-- DATA LISTING follows --

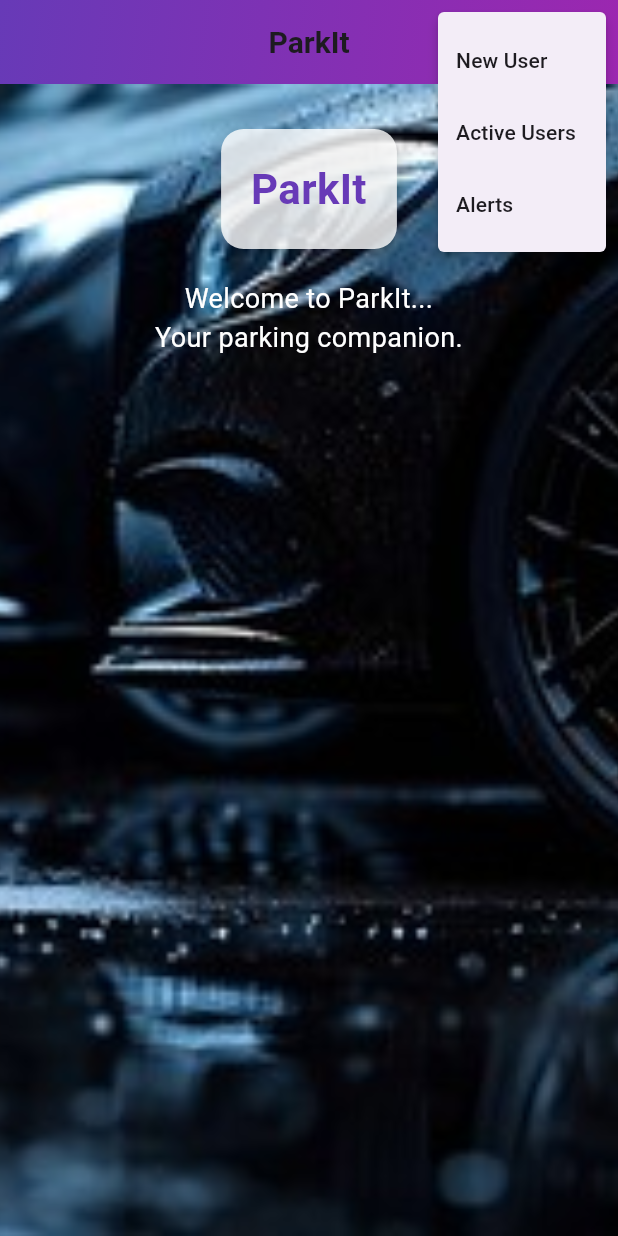
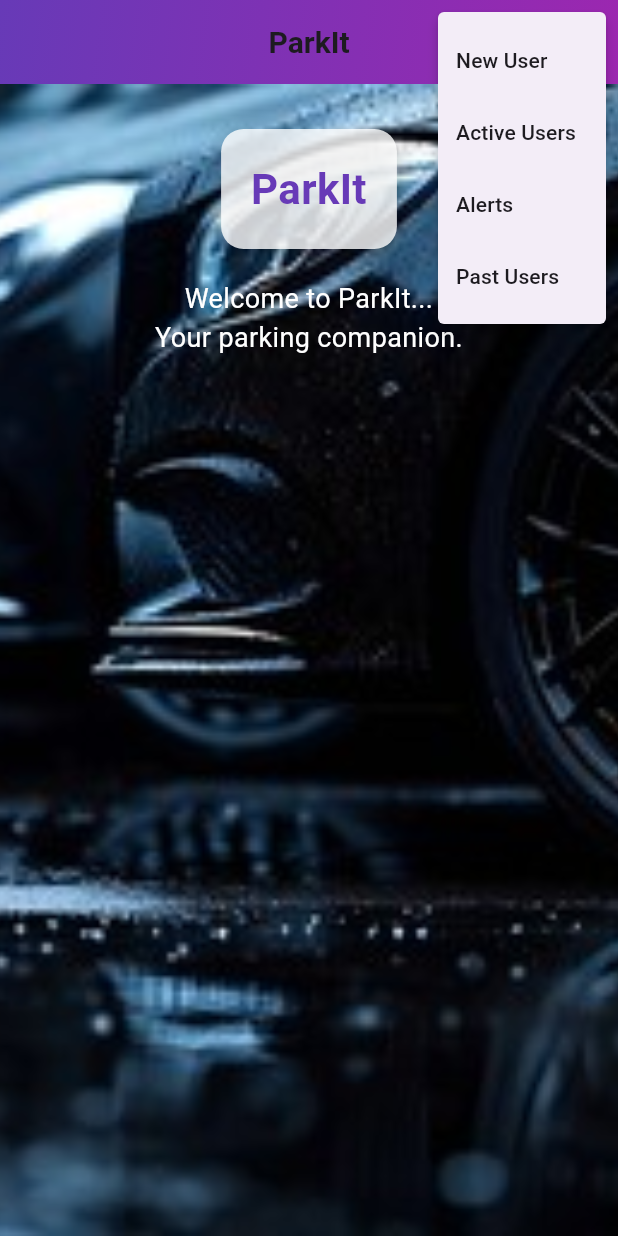
Before and after one commit to Minto108/flutter, a Flutter app: the screen it shows after launch, after a tap on the "more vert" icon, on a phone screen of 412 x 824 dp. Run offline on Flutter 3.47's test engine with Material 3 defaults, Android fonts, the phone set to English and light mode, and no system bars; our stand-ins replace firebase_core, flutter_local_notifications; accounts and stored records are empty; generated files the repository leaves out were written again.

Commit message:
Update homepage.dart

```diff
--- a/lib/homepage.dart
+++ b/lib/homepage.dart
@@ -1,7 +1,9 @@
 import 'package:flutter/material.dart';
 import 'dart:async';
 import 'notifications.dart';
-import 'alerts.dart'; // Import the alerts page
+import 'alerts.dart';
+import 'active_users.dart'; // Add this import
+import 'past_users.dart';
 
 class ParkItHomePage extends StatefulWidget {
   const ParkItHomePage({super.key});
@@ -70,17 +72,19 @@ class _ParkItHomePageState extends State<ParkItHomePage> {
                 });
                 showNotification("Welcome to ParkIt", "New User added successfully.");
               } else if (value == "2") {
-                setState(() {
-                  _notifications.add({
-                    "title": "Active Users",
-                    "body": "Here are your active users.",
-                  });
-                });
-                showNotification("Active Users", "Here are your active users.");
+                Navigator.push(
+                  context,
+                  MaterialPageRoute(builder: (context) => const ActiveUsersPage()),
+                ); // Navigate to Active Users Page
               } else if (value == "3") {
                 Navigator.push(
                   context,
                   MaterialPageRoute(builder: (context) => const AlertPage()),
+                );
+              } else if (value == "4") {
+                Navigator.push(
+                  context,
+                  MaterialPageRoute(builder: (context) => const PastUsersPage()),
                 );
               }
             },
@@ -88,6 +92,7 @@ class _ParkItHomePageState extends State<ParkItHomePage> {
               const PopupMenuItem(value: "1", child: Text("New User")),
               const PopupMenuItem(value: "2", child: Text("Active Users")),
               const PopupMenuItem(value: "3", child: Text("Alerts")),
+              const PopupMenuItem(value: "4", child: Text("Past Users")),
             ],
           ),
         ],
@@ -96,19 +101,19 @@ class _ParkItHomePageState extends State<ParkItHomePage> {
         padding: const EdgeInsets.symmetric(horizontal: 20, vertical: 10),
         decoration: BoxDecoration(
           image: DecorationImage(
-      image: AssetImage(_images[_currentImageIndex]), // Background image
+            image: AssetImage(_images[_currentImageIndex]),
             fit: BoxFit.cover,
           ),
         ),
         child: Column(
-    mainAxisAlignment: MainAxisAlignment.start, // Align content at the top
+          mainAxisAlignment: MainAxisAlignment.start,
           crossAxisAlignment: CrossAxisAlignment.center,
           children: [
             Container(
               margin: const EdgeInsets.only(top: 20),
               padding: const EdgeInsets.all(20),
               decoration: BoxDecoration(
-          color: Colors.white.withOpacity(0.8), // Reduce opacity of the white box
+                color: Colors.white.withOpacity(0.8),
                 borderRadius: BorderRadius.circular(15),
                 boxShadow: const [
                   BoxShadow(
@@ -133,18 +138,17 @@ class _ParkItHomePageState extends State<ParkItHomePage> {
               'Welcome to ParkIt...\nYour parking companion.',
               style: TextStyle(
                 fontSize: 18,
-          color: Colors.white, // Ensures text is visible on the image
+                color: Colors.white,
               ),
               textAlign: TextAlign.center,
             ),
             const SizedBox(height: 20),
             Expanded(
-        child: Container(), // Placeholder to balance layout, if needed
+              child: Container(),
             ),
           ],
         ),
       ),
-
     );
   }
 }
```
Lines whose indentation alone changed are shown as unchanged.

-- DATA LISTING concluded --

TASK STATEMENT —
Count the lines in the listing above that contain the string "import", and give only the count.

THE COMPLETED TASK —
7